## DATA

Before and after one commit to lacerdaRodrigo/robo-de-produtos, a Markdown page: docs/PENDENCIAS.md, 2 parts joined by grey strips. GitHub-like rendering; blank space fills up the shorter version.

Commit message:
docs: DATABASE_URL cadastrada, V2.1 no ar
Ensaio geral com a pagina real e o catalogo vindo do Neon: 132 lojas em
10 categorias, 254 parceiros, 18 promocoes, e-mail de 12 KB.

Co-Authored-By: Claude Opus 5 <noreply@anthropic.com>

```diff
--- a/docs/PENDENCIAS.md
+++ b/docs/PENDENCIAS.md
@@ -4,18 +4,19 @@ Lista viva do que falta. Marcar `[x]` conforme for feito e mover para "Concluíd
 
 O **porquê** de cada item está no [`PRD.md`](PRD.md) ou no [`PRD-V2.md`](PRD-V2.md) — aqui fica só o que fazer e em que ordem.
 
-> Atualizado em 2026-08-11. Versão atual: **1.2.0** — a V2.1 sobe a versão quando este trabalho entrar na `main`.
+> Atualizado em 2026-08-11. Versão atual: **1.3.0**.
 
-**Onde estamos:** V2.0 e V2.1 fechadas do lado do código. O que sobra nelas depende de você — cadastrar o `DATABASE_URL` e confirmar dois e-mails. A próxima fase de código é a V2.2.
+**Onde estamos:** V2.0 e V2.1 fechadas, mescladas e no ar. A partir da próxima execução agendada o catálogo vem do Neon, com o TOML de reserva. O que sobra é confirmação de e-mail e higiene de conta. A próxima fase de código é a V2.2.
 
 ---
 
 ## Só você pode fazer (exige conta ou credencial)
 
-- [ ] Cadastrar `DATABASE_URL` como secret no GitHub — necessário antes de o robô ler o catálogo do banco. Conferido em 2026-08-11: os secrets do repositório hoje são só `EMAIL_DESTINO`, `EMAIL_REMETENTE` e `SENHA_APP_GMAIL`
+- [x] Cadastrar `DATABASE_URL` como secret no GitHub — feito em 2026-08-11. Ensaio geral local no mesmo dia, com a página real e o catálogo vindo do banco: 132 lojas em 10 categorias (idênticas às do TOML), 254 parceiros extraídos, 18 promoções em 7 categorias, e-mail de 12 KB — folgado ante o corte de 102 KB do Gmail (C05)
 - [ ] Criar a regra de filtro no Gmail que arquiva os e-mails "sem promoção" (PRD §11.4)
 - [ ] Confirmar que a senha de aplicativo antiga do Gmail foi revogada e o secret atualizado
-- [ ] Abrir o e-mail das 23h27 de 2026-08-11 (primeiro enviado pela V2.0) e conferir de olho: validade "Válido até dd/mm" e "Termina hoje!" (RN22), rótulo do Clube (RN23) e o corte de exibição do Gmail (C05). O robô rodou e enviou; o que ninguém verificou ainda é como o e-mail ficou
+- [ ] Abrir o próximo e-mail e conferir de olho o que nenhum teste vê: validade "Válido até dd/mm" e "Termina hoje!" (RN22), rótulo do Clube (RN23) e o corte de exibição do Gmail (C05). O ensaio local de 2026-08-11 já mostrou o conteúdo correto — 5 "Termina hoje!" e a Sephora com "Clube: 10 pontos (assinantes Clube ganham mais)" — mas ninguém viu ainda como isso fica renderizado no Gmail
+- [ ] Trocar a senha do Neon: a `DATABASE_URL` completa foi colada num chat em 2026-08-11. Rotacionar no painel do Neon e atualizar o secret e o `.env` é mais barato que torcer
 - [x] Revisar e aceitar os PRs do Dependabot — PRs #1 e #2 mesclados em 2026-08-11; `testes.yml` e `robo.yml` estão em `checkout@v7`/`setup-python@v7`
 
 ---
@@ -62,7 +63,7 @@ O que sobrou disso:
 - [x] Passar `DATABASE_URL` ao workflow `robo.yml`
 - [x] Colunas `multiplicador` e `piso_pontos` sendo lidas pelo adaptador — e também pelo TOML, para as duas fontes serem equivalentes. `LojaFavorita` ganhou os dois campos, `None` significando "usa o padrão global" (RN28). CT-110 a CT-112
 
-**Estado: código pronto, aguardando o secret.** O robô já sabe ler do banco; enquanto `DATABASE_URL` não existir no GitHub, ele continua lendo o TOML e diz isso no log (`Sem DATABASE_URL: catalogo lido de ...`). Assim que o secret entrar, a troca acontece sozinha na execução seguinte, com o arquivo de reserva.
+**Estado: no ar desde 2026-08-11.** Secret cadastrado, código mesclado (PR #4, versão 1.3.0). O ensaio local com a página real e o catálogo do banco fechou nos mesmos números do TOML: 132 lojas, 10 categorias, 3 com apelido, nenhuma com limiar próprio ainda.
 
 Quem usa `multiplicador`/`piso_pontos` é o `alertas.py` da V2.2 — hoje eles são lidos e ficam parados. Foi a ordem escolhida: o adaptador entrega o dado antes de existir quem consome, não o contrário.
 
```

...

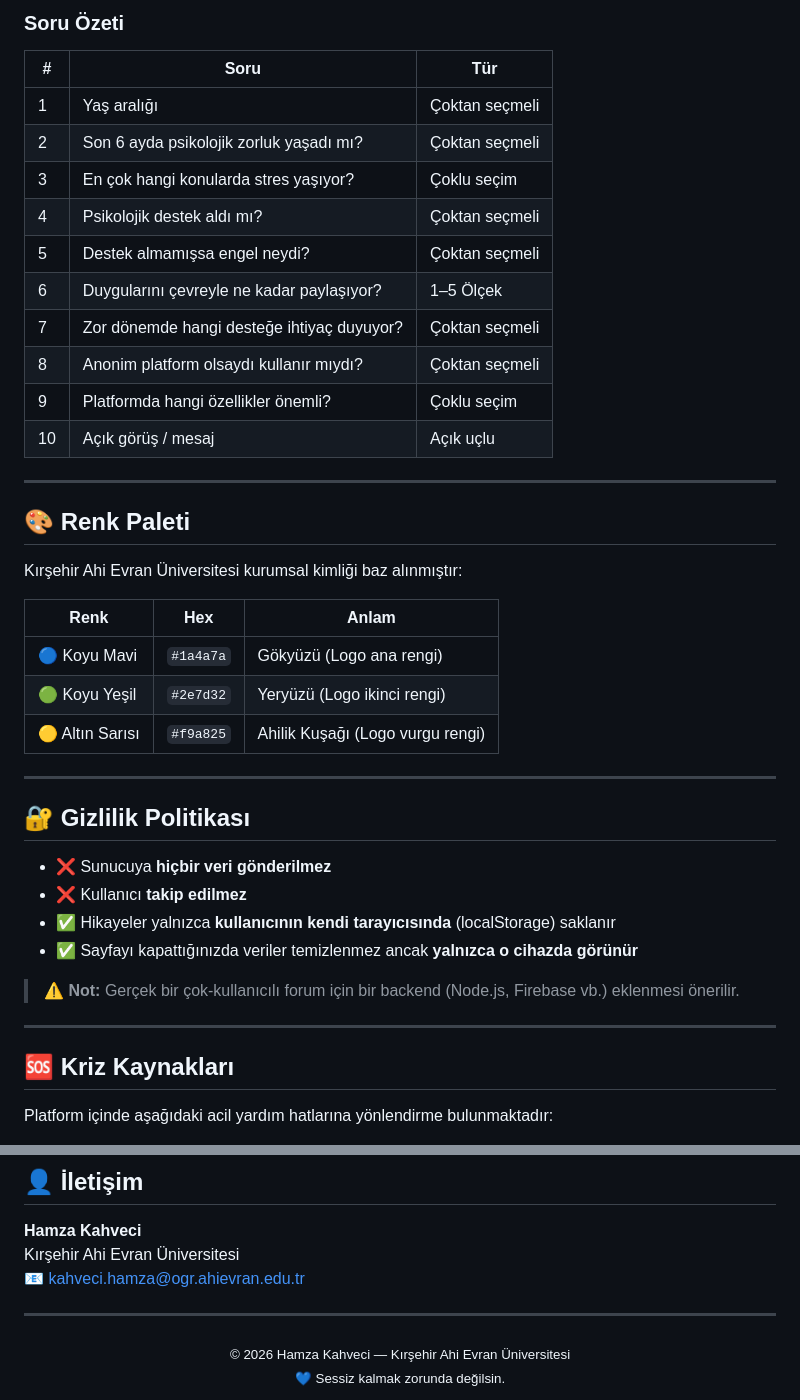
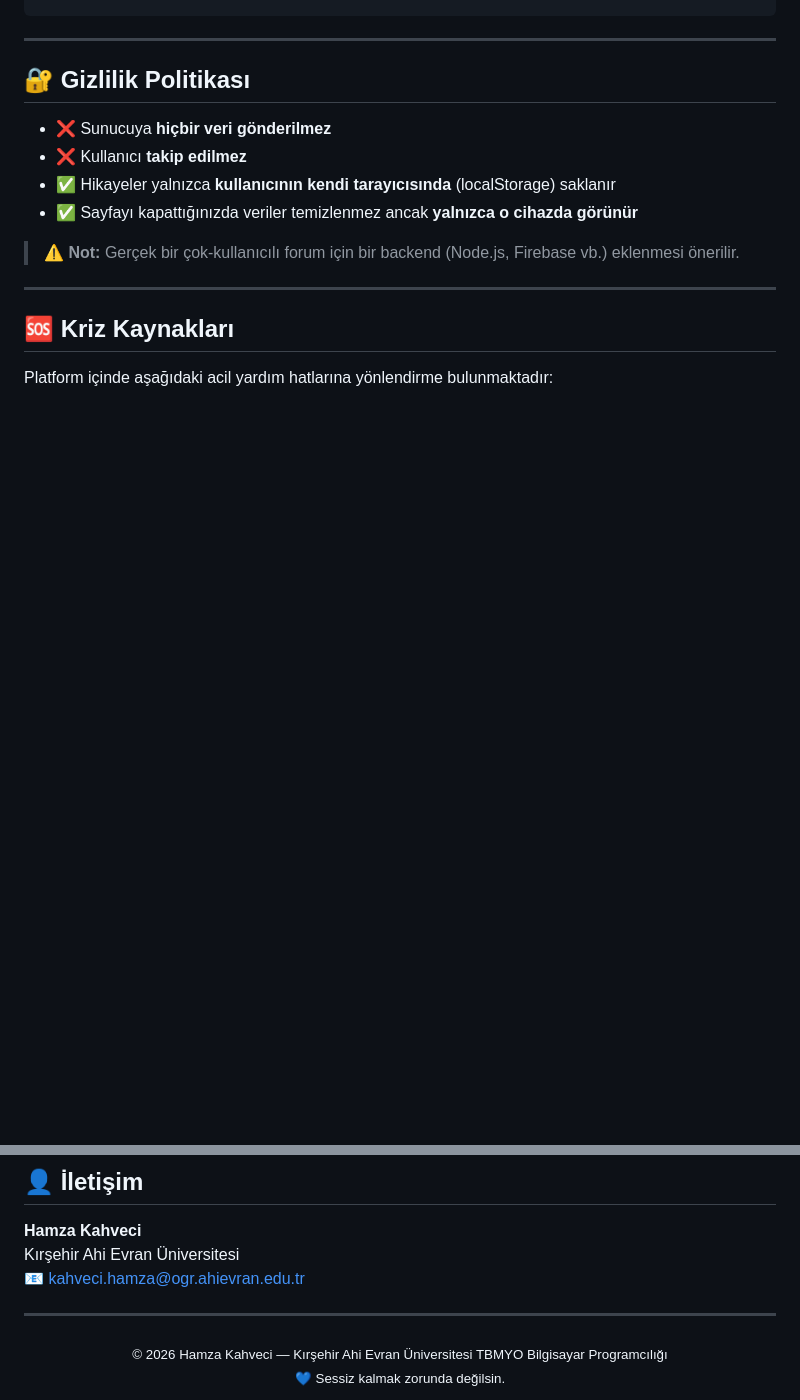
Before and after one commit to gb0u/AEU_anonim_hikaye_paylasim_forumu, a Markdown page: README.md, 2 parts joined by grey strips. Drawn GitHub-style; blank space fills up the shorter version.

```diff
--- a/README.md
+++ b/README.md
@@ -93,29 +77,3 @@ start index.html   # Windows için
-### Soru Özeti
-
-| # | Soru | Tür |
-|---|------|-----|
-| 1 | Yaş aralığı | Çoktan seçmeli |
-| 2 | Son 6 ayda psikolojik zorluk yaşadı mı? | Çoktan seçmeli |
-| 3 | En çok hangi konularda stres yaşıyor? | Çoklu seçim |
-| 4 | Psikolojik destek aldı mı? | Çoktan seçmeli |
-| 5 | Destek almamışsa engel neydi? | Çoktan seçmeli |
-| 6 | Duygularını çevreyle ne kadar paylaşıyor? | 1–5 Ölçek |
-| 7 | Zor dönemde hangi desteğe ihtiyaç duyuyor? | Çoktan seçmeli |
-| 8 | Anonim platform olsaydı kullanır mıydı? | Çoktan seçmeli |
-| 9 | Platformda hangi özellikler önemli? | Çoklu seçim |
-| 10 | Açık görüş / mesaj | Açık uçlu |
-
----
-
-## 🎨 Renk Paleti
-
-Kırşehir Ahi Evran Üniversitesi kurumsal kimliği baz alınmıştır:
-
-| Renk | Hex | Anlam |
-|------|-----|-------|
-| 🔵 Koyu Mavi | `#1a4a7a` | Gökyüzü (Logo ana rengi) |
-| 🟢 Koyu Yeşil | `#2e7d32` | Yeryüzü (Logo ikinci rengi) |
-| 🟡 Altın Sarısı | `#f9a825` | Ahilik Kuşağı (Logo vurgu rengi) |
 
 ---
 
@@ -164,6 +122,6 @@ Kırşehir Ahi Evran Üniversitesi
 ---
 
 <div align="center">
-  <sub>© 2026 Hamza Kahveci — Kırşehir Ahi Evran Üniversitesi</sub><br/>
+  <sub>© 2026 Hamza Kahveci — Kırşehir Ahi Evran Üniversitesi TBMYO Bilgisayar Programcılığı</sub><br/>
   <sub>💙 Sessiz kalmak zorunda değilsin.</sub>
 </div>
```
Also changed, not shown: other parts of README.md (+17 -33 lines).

## YOUR ASSIGNMENT
Within the entries above, find every line where the string "Hamza" occurs, and copy it.

## ANSWER BELOW
-  <sub>© 2026 Hamza Kahveci — Kırşehir Ahi Evran Üniversitesi</sub><br/>
+  <sub>© 2026 Hamza Kahveci — Kırşehir Ahi Evran Üniversitesi TBMYO Bilgisayar Programcılığı</sub><br/>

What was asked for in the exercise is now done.